* **WHAT YOU SHOULD DO**
Give back the entire listing verbatim.

* **DATA FOR THE TASK**
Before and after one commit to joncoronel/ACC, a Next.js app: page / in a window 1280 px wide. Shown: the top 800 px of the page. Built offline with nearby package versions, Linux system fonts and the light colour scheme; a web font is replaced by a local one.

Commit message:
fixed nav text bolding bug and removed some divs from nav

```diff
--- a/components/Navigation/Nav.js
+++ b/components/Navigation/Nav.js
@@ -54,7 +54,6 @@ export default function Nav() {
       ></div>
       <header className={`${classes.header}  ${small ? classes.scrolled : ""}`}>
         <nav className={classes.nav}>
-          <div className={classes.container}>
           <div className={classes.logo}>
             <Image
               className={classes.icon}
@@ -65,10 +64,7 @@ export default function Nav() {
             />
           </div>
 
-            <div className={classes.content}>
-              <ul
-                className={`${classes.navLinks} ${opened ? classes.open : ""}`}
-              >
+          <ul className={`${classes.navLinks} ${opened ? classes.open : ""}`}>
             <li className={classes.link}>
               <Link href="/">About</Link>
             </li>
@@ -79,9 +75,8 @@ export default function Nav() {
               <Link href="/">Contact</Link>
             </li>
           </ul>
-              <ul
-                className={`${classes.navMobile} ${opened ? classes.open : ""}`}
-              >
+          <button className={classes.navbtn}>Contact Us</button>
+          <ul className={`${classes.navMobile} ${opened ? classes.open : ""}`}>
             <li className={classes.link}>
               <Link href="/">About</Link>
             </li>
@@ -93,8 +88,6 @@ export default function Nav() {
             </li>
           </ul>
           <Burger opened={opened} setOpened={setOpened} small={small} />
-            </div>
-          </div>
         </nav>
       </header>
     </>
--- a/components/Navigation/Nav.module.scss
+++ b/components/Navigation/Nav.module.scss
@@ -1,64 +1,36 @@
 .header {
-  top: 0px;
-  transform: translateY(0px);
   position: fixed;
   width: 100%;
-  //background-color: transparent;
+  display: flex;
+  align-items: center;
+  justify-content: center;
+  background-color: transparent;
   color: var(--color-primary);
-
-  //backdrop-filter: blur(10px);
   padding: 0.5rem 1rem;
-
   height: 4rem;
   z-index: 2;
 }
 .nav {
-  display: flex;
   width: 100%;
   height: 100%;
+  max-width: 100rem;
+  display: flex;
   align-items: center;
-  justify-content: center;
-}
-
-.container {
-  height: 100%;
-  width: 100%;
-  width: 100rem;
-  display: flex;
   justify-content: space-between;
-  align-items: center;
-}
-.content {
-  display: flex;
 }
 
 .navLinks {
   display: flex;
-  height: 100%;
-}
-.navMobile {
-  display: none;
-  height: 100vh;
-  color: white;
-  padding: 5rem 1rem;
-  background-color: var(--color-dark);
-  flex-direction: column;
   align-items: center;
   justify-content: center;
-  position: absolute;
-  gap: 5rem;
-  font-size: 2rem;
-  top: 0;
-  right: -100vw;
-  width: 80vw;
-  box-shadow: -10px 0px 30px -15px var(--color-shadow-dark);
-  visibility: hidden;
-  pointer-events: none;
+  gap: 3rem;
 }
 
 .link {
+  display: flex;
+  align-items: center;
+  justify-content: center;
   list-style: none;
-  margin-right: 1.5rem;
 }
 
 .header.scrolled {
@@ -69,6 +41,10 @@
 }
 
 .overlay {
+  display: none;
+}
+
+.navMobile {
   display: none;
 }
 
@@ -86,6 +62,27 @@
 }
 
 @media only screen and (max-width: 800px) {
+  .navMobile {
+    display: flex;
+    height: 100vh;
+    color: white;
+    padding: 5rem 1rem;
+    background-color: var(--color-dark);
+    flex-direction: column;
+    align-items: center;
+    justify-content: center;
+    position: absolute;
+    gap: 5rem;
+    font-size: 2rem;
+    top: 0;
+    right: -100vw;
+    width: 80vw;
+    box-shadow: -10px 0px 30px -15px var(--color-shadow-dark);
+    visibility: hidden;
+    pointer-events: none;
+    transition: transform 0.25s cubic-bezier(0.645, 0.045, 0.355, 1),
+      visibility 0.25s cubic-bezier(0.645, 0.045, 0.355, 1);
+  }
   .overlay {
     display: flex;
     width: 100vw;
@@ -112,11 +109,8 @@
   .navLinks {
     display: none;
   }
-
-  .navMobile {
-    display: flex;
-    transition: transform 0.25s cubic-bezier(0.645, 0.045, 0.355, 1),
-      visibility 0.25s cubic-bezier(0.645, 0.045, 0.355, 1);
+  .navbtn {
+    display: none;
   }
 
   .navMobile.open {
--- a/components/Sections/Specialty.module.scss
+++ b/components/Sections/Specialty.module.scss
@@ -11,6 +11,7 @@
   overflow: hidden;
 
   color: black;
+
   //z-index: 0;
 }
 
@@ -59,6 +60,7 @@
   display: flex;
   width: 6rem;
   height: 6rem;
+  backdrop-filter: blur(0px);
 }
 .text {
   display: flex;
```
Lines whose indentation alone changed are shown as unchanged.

* **SOLUTION TO THIS EXERCISE**
Before and after one commit to joncoronel/ACC, a Next.js app: page / in a window 1280 px wide. Shown: the top 800 px of the page. Built offline with nearby package versions, Linux system fonts and the light colour scheme; a web font is replaced by a local one.

Commit message:
fixed nav text bolding bug and removed some divs from nav

```diff
--- a/components/Navigation/Nav.js
+++ b/components/Navigation/Nav.js
@@ -54,7 +54,6 @@ export default function Nav() {
       ></div>
       <header className={`${classes.header}  ${small ? classes.scrolled : ""}`}>
         <nav className={classes.nav}>
-          <div className={classes.container}>
           <div className={classes.logo}>
             <Image
               className={classes.icon}
@@ -65,10 +64,7 @@ export default function Nav() {
             />
           </div>
 
-            <div className={classes.content}>
-              <ul
-                className={`${classes.navLinks} ${opened ? classes.open : ""}`}
-              >
+          <ul className={`${classes.navLinks} ${opened ? classes.open : ""}`}>
             <li className={classes.link}>
               <Link href="/">About</Link>
             </li>
@@ -79,9 +75,8 @@ export default function Nav() {
               <Link href="/">Contact</Link>
             </li>
           </ul>
-              <ul
-                className={`${classes.navMobile} ${opened ? classes.open : ""}`}
-              >
+          <button className={classes.navbtn}>Contact Us</button>
+          <ul className={`${classes.navMobile} ${opened ? classes.open : ""}`}>
             <li className={classes.link}>
               <Link href="/">About</Link>
             </li>
@@ -93,8 +88,6 @@ export default function Nav() {
             </li>
           </ul>
           <Burger opened={opened} setOpened={setOpened} small={small} />
-            </div>
-          </div>
         </nav>
       </header>
     </>
--- a/components/Navigation/Nav.module.scss
+++ b/components/Navigation/Nav.module.scss
@@ -1,64 +1,36 @@
 .header {
-  top: 0px;
-  transform: translateY(0px);
   position: fixed;
   width: 100%;
-  //background-color: transparent;
+  display: flex;
+  align-items: center;
+  justify-content: center;
+  background-color: transparent;
   color: var(--color-primary);
-
-  //backdrop-filter: blur(10px);
   padding: 0.5rem 1rem;
-
   height: 4rem;
   z-index: 2;
 }
 .nav {
-  display: flex;
   width: 100%;
   height: 100%;
+  max-width: 100rem;
+  display: flex;
   align-items: center;
-  justify-content: center;
-}
-
-.container {
-  height: 100%;
-  width: 100%;
-  width: 100rem;
-  display: flex;
   justify-content: space-between;
-  align-items: center;
-}
-.content {
-  display: flex;
 }
 
 .navLinks {
   display: flex;
-  height: 100%;
-}
-.navMobile {
-  display: none;
-  height: 100vh;
-  color: white;
-  padding: 5rem 1rem;
-  background-color: var(--color-dark);
-  flex-direction: column;
   align-items: center;
   justify-content: center;
-  position: absolute;
-  gap: 5rem;
-  font-size: 2rem;
-  top: 0;
-  right: -100vw;
-  width: 80vw;
-  box-shadow: -10px 0px 30px -15px var(--color-shadow-dark);
-  visibility: hidden;
-  pointer-events: none;
+  gap: 3rem;
 }
 
 .link {
+  display: flex;
+  align-items: center;
+  justify-content: center;
   list-style: none;
-  margin-right: 1.5rem;
 }
 
 .header.scrolled {
@@ -69,6 +41,10 @@
 }
 
 .overlay {
+  display: none;
+}
+
+.navMobile {
   display: none;
 }
 
@@ -86,6 +62,27 @@
 }
 
 @media only screen and (max-width: 800px) {
+  .navMobile {
+    display: flex;
+    height: 100vh;
+    color: white;
+    padding: 5rem 1rem;
+    background-color: var(--color-dark);
+    flex-direction: column;
+    align-items: center;
+    justify-content: center;
+    position: absolute;
+    gap: 5rem;
+    font-size: 2rem;
+    top: 0;
+    right: -100vw;
+    width: 80vw;
+    box-shadow: -10px 0px 30px -15px var(--color-shadow-dark);
+    visibility: hidden;
+    pointer-events: none;
+    transition: transform 0.25s cubic-bezier(0.645, 0.045, 0.355, 1),
+      visibility 0.25s cubic-bezier(0.645, 0.045, 0.355, 1);
+  }
   .overlay {
     display: flex;
     width: 100vw;
@@ -112,11 +109,8 @@
   .navLinks {
     display: none;
   }
-
-  .navMobile {
-    display: flex;
-    transition: transform 0.25s cubic-bezier(0.645, 0.045, 0.355, 1),
-      visibility 0.25s cubic-bezier(0.645, 0.045, 0.355, 1);
+  .navbtn {
+    display: none;
   }
 
   .navMobile.open {
--- a/components/Sections/Specialty.module.scss
+++ b/components/Sections/Specialty.module.scss
@@ -11,6 +11,7 @@
   overflow: hidden;
 
   color: black;
+
   //z-index: 0;
 }
 
@@ -59,6 +60,7 @@
   display: flex;
   width: 6rem;
   height: 6rem;
+  backdrop-filter: blur(0px);
 }
 .text {
   display: flex;
```
Lines whose indentation alone changed are shown as unchanged.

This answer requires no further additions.